By Sruthi Shankar and Devik Jain
(Reuters) - Britain's FTSE 100 pulled back on Wednesday, as a rising global death toll crushed hopes that the coronavirus crisis was subsiding, while insurers took a hit over halts in dividend payments and Tesco warned of a surge in costs.
The blue-chip FTSE 100 index <.FTSE> ended 0.5% lower after closing at a near two-week high on Tuesday. It is still up 4.8% for the week.
Shares of Aviva Plc <AV.L> and Direct Line <DLGD.L>, RSA <RSA.L> and Lloyds of London-member Hiscox <HSX.L> fell between 3.8% and 7.9% after saying they were cancelling 2019 investor payouts.
Both EU and British regulators had urged restraint on dividend payments and payment of bonuses as a buffer against potential losses from the pandemic. Legal & General <LGEN.L>, which said last week it remained committed to distributing its own dividend, was down 3.8%.
Tesco <TSCO.L>, Britain's biggest retailer, fell 0.6% as it forecast costs from the pandemic of up to 925 million pounds ($1.1 billion) and warned it was unable to give a profit forecast for the current year.
However, it defended its decision to pay dividend. Fellow retailers Sainsbury <SBRY.L> and Morrison <MRW.L> fell 4% and 0.8%, respectively.
Stock markets globally had rallied in the past two days on signs that new coronavirus cases were plateauing in the hotspots including New York, Italy and France.
However, the number of deaths across the United States rose by a record of more than 1,800 on Tuesday even as the number of hospitalizations seemed to be levelling off in New York state.
"Markets have come to a realisation that it's not easy to have a V-shaped recovery.

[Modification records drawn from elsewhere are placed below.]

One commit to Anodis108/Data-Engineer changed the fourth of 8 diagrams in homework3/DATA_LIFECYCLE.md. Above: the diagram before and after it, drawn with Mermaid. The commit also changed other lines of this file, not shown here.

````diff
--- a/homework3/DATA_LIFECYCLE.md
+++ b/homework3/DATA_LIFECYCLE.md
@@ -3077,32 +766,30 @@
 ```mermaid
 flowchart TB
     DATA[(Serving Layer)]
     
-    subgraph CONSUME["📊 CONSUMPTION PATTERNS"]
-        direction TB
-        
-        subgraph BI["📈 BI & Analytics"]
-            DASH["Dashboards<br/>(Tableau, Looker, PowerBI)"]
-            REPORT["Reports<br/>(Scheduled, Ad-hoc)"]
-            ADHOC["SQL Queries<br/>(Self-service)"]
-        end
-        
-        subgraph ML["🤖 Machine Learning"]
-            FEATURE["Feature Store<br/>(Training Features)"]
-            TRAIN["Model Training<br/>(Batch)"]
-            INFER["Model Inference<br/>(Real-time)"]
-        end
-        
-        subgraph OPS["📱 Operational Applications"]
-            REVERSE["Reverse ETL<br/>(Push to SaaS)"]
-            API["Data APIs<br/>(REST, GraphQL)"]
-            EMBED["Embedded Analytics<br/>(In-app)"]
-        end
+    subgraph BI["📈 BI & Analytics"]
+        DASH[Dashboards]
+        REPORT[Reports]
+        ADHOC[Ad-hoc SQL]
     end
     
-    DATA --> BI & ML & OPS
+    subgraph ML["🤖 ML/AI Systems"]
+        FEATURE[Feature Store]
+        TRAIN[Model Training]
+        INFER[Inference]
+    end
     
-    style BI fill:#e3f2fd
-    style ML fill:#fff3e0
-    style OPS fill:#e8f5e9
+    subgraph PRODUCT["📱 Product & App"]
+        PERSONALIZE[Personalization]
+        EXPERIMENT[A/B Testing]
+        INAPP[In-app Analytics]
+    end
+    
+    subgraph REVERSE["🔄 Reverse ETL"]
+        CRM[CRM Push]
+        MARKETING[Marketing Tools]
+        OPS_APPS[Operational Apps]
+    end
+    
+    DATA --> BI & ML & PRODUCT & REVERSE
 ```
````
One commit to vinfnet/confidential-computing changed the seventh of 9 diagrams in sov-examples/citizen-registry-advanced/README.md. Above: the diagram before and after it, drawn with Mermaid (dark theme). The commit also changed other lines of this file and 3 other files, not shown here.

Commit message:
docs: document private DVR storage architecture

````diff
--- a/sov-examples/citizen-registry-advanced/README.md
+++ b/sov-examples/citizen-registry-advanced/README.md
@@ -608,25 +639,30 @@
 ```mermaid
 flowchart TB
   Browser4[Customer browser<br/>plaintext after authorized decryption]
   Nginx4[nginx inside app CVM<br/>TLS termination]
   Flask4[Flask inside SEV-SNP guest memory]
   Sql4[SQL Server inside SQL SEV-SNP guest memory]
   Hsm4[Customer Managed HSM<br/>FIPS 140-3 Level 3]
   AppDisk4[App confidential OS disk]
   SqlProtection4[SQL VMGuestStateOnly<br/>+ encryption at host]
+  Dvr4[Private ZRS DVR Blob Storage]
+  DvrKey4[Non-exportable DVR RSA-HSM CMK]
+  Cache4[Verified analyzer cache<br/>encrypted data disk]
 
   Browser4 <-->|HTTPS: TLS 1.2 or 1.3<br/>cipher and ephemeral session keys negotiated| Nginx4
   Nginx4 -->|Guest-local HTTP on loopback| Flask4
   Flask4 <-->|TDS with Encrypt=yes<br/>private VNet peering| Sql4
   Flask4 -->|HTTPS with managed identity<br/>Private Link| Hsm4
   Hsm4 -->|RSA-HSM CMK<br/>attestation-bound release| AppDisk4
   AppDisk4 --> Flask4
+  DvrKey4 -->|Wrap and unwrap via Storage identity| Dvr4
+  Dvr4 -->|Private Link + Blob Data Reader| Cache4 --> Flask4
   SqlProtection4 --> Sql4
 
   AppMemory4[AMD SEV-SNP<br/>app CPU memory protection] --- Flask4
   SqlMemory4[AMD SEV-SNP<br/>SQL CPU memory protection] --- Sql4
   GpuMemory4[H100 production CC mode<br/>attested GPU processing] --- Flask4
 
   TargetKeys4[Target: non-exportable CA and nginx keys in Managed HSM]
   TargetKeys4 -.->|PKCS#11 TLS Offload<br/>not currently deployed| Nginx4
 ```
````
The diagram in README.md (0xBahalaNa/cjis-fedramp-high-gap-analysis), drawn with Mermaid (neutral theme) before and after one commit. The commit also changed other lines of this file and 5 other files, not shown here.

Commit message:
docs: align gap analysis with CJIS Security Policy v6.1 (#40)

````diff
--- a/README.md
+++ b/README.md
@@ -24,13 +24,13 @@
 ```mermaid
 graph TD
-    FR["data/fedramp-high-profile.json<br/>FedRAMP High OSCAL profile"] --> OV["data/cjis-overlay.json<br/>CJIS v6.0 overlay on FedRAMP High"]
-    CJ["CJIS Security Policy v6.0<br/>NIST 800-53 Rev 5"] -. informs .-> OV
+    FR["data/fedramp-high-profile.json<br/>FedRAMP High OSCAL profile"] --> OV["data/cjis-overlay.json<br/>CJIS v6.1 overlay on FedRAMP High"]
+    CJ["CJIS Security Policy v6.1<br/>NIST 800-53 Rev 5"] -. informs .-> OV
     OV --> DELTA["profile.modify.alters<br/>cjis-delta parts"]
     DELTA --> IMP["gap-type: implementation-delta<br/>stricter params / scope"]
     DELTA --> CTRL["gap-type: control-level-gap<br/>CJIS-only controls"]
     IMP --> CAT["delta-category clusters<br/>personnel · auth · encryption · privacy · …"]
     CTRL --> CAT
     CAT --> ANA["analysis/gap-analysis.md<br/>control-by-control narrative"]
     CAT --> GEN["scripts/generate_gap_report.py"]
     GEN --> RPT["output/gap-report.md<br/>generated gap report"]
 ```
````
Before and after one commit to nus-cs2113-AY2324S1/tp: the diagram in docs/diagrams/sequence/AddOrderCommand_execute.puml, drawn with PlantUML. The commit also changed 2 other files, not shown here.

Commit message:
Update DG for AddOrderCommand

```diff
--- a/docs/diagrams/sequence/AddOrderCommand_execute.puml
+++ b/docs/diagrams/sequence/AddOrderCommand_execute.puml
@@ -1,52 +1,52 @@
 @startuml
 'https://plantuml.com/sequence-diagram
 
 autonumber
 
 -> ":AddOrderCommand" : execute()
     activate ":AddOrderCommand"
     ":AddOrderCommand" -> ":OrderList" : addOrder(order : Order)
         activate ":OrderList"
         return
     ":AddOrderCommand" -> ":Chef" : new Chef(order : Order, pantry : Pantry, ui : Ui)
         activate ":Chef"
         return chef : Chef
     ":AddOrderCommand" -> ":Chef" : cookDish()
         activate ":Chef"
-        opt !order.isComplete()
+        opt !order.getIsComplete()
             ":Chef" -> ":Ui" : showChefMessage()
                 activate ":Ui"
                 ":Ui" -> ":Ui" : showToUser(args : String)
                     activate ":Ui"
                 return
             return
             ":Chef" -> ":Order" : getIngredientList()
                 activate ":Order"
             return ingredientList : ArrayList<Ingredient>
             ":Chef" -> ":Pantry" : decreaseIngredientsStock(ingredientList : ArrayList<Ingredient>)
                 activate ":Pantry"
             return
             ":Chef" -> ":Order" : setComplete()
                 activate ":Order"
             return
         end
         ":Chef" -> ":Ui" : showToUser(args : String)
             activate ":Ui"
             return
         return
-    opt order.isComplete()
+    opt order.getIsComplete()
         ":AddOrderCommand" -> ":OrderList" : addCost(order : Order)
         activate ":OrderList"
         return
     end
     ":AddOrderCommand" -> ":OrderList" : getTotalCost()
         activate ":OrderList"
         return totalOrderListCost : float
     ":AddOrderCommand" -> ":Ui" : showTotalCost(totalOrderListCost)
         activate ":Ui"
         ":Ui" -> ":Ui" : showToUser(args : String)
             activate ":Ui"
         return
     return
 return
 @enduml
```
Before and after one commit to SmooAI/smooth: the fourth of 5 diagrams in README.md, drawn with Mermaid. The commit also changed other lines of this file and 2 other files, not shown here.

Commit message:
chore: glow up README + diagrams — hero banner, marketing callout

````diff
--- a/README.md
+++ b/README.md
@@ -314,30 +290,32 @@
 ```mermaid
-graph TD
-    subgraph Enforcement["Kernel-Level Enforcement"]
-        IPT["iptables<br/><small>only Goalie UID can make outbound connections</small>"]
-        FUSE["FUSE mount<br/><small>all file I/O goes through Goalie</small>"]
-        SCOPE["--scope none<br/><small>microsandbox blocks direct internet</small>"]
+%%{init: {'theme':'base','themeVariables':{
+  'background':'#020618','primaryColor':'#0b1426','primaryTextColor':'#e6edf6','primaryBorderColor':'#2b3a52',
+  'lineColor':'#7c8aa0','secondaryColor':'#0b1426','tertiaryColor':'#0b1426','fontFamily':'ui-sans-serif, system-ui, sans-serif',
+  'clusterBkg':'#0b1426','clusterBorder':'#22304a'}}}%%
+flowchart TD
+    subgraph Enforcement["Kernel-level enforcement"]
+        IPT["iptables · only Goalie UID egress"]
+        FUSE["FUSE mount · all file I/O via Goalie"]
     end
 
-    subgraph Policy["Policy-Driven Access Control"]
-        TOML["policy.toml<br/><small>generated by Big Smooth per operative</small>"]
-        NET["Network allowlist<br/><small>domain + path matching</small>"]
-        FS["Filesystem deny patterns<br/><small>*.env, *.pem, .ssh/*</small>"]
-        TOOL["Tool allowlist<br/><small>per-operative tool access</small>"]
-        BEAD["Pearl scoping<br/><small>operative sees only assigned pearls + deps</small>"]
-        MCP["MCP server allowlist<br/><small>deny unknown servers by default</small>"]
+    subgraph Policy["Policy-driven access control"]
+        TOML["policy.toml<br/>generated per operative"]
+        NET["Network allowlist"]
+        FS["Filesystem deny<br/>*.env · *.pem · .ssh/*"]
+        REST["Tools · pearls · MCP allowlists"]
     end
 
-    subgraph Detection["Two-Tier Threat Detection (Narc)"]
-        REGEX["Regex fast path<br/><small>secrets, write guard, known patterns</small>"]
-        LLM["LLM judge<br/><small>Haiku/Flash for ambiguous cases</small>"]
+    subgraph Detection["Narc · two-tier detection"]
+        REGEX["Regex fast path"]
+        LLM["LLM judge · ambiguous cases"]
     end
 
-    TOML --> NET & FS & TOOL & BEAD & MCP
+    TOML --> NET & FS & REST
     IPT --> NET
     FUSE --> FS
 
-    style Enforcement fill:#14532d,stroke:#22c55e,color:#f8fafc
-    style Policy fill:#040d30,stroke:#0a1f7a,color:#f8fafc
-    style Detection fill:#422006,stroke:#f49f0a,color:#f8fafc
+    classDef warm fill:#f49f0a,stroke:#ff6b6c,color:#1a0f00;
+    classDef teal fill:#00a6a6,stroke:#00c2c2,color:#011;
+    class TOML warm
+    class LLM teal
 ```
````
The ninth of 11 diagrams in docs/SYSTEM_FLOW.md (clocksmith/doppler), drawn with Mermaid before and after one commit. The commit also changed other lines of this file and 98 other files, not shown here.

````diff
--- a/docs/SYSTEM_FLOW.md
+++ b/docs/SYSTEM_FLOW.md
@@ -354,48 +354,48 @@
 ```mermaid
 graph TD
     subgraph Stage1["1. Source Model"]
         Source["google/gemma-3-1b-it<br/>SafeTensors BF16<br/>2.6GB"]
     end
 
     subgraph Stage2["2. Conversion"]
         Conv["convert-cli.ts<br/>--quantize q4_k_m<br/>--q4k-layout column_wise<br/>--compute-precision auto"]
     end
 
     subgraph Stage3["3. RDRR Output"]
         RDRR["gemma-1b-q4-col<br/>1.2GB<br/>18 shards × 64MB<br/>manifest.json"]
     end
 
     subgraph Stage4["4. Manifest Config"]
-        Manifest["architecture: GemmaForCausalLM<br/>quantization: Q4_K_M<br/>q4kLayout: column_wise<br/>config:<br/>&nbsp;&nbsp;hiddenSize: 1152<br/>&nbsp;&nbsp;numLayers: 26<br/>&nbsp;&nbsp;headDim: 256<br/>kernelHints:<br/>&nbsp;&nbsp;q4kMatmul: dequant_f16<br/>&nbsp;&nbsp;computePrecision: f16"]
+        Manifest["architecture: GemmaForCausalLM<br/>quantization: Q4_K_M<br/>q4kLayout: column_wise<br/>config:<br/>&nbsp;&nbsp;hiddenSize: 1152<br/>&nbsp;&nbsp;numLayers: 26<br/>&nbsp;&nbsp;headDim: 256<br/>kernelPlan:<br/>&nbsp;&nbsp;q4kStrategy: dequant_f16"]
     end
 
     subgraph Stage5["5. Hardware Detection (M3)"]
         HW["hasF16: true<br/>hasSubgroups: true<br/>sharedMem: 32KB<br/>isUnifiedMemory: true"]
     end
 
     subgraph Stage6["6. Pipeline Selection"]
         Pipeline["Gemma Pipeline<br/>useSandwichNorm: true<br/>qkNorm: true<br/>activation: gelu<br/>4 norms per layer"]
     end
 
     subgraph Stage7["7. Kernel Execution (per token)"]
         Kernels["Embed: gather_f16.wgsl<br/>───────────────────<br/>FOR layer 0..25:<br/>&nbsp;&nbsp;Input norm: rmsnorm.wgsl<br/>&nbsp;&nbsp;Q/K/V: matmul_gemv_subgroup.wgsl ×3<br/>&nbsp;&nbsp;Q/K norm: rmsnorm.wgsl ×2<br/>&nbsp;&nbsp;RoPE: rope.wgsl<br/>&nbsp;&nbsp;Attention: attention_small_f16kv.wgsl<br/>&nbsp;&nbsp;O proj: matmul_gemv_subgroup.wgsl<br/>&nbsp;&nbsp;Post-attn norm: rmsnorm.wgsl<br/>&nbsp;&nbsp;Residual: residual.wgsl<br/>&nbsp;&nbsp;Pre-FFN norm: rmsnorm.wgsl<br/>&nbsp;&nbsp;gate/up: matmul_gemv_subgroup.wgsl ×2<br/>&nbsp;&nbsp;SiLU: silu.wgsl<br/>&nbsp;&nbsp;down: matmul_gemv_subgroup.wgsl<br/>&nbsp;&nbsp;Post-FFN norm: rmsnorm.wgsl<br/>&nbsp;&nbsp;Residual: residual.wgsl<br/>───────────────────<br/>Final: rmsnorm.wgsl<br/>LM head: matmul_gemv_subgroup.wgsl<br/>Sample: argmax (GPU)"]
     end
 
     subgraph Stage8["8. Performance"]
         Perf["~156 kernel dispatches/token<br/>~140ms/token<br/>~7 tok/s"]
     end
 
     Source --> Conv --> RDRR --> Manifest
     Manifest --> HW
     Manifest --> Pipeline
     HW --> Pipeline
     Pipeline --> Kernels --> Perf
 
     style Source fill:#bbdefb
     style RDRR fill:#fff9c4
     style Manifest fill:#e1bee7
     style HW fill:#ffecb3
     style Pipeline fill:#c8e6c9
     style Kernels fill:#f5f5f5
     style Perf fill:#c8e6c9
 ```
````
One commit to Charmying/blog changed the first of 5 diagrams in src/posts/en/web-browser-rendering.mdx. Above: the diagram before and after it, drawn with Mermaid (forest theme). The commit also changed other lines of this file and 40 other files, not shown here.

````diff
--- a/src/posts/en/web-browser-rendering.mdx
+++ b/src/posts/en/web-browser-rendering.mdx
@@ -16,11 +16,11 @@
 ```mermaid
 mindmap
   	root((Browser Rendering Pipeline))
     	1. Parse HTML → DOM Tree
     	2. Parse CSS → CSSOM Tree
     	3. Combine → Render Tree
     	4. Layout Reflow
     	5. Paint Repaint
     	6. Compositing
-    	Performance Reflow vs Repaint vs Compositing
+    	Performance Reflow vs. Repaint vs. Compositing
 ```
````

Even if we are looking at prospect of easing restrictions, there is still lots of uncertainty," said Ulas Akincilar, head of trading at online platform INFINOX.
"Going forward we will see more negative forecasts for dividends, stock buybacks and revenue."
Companies listed on the pan-European STOXX 600 are expected to post a 30.2% slump in second-quarter earnings, according to Refinitiv data, versus a 21.9% decline forecast just a week ago.
With the UK death toll rising to 7,097, London Mayor Sadiq Khan said Britain is nowhere near lifting the lockdown measures as the peak is still more than a week away.
Meanwhile, British Prime Minister Boris Johnson was "clinically stable" in intensive care and responding to treatment for COVID-19 complications after testing positive nearly two weeks ago.
Midcap shares <.FTMC>, up 1.9%, extended gains for a third straight session.
Online fashion retailer ASOS Plc <ASOS.L> soared 28% after saying it had raised 247 million pounds ($304 million) via a placing, to help it shore up its finances against any prolonged business downturn.
Recruiter PageGroup <PAGE.L> rose 5.7% after it said it would shed another 250 staff in April and cut directors' pay by 20% in efforts to ride out the health crisis.
(Reporting by Devik Jain and Sruthi Shankar in Bengaluru; Editing by Bernard Orr and Patrick Graham)